Q: My daughter found a large beetle in the woods. It is greenish gray with brown spots and is more than two inches long. It has two horns. Is it harmful?
A: It sounds like she found an Eastern Hercules beetle. It is the largest beetle in the United States. Those horns make the beetle look ferocious, but they are not dangerous. However, if you pick one up, it may scratch you with its strong, spiny legs. It will also secrete a foul odor which it uses to discourage predators such as crows and owls. The females do not have horns. The beetles need dead wood such as old stumps and logs to reproduce. They are not an agricultural or forestry pest. Eastern Hercules beetles are an interesting part of our state’s fauna and a favorite of insect collectors due to their large size, attractive coloration and overall impressive appearance.

Q: Is it all right to decorate with seashells in the garden? I have some that a neighbor brought from Florida. I am concerned about the salt.
 
A: Seashells are Mother Nature’s sculptures and have long been used to decorate gardens and gravesites because of their beauty and because they are symbols of the Resurrection. Rinsing them to remove any salt residue or salty beach sand will be adequate to protect your plants.
     Large shells such as conch, whelk, cockle and clam are favorite choices for garden ornamentation. It is a good idea to position them concave side down so they do not collect water and become little breeding reservoirs for mosquitoes. All the shells will eventually fade and be eaten away by the elements and by snails that may visit them to recycle some of the calcium from their maritime cousins.
     You can mix a cup of crushed shells with the soil when planting peonies and other long-lived plants that like additional slow-release calcium. Because of sharp edges, use caution with shell pieces that may give you a nasty cut when working in the soil.
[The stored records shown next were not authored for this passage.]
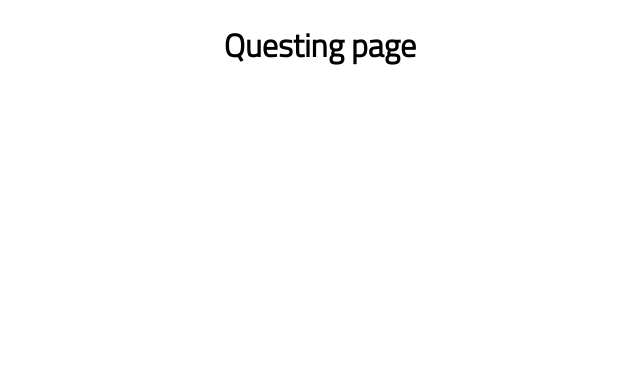
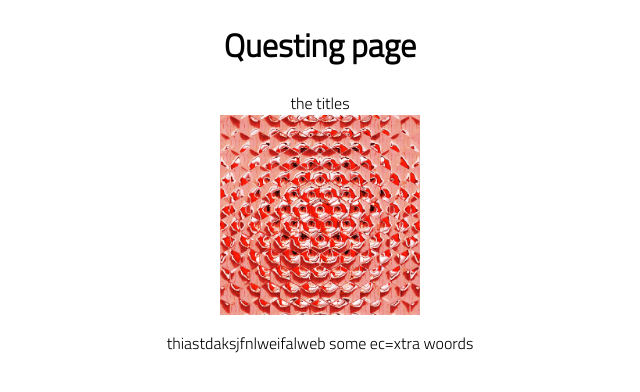
Before and after one commit to kakizaki55/lab13-adventure-quest, a website with bundled scripts: page quest/index.html in a window 1280 px wide. Shown: the whole page, without its empty margins (320-960 px from the left). Built offline with nearby package versions, Linux system fonts and the light colour scheme.

Commit message:
got the url params to find the current quest

```diff
--- a/map/map.js
+++ b/map/map.js
@@ -5,7 +5,6 @@ const mapElement = document.getElementById('map-links');
 
 
 for (let quest of quests) {
-    console.log(quest.id);
 
     const questLink = creatQuestLink(quest);
 
--- a/quest/index.html
+++ b/quest/index.html
@@ -14,13 +14,16 @@
 </head>
 
 <body>
-    <header>
+
+    <main>
         <h1>Questing page</h1>
-        <p></p>
-    </header>
-    <main>
+        <div id="quest-title">the titles</div>
+        <img id="quest-image" src="../assets/food-stand.jpeg" alt="">
+        <p id="quest-description">thiastdaksjfnlweifalweb some ec=xtra woords
+        </p>
+        <form id="quest-choices">
 
-
+        </form>
     </main>
 
     <script type="module" src="./quest.js"></script>
--- a/quest/quest.js
+++ b/quest/quest.js
@@ -1 +1,16 @@
 console.log('your on the quest page!');
+
+import { quests } from '../data/data.js';
+import { findById } from '../utiles.js';
+
+const questTitle = document.getElementById('quest-title');
+const questImg = document.getElementById('quest-image');
+const questDescription = document.getElementById('quest-description');
+const questChoices = document.getElementById('quest-choices');
+
+
+
+const params = new URLSearchParams(window.location.search);
+const questId = params.get('id');
+
+const currentQuest = findById(quests, questId);
--- a/utiles.js
+++ b/utiles.js
@@ -23,6 +23,13 @@ export function creatQuestLink(questId) {
     anchorTag.href = `../quest/?id=${questId.id}`;
     anchorTag.textContent = questId.title;
 
-
     return anchorTag;
 }
+export function findById(array, id) {
+    for (let item of array) {
+        if (item.id === id) {
+            return item;
+        }
+    }
+    return null;
+}
```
Q: When is the Georgia Grown Farmer Showcase?
A: The Georgia Grown Farmer Showcase will be held at the Atlanta State Farmers Market, Saturday, June 16, from 8 a.m. to 4 p.m. It is a family-friendly event with entertainment and more than 30 vendors from around the state. In addition to fruits and vegetables, you can shop for meats, cheeses, plants and flowers, jams, jellies, honey, bread and more. For more information contact Paul Thompson at 404-675-1782. The Atlanta State Farmers Market is located at 16 Forest Parkway, Forest Park. UPDATE: The first Georgia Grown Farmer Showcase was a great success with 47 vendors participating. The next Georgia Grown Farmer Showcase will be July 28 from 9 a.m. to 4 p.m. at the Atlanta State Farmers Market.

Q: Will there be another Georgia Grown Farmer Showcase at the Atlanta State Farmers Market?
A: Yes. The second Georgia Grown Farmer Showcase will be July 28 from 9 a.m. to 4 p.m. at the Atlanta State Farmers Market. The first one was a great success with 47 vendors selling vegetables, fruits, meats, multicolored eggs, meats, beef and pork jerky, apple juice and apple products, alpaca yarn and products, soaps, cheeses, plants and flowers, jams, jellies, honey, bread, Georgia Grown T-shirts and more. For more information contact Paul Thompson at 404-675-1782. The Atlanta State Farmers Market is located at 16 Forest Parkway, Forest Park.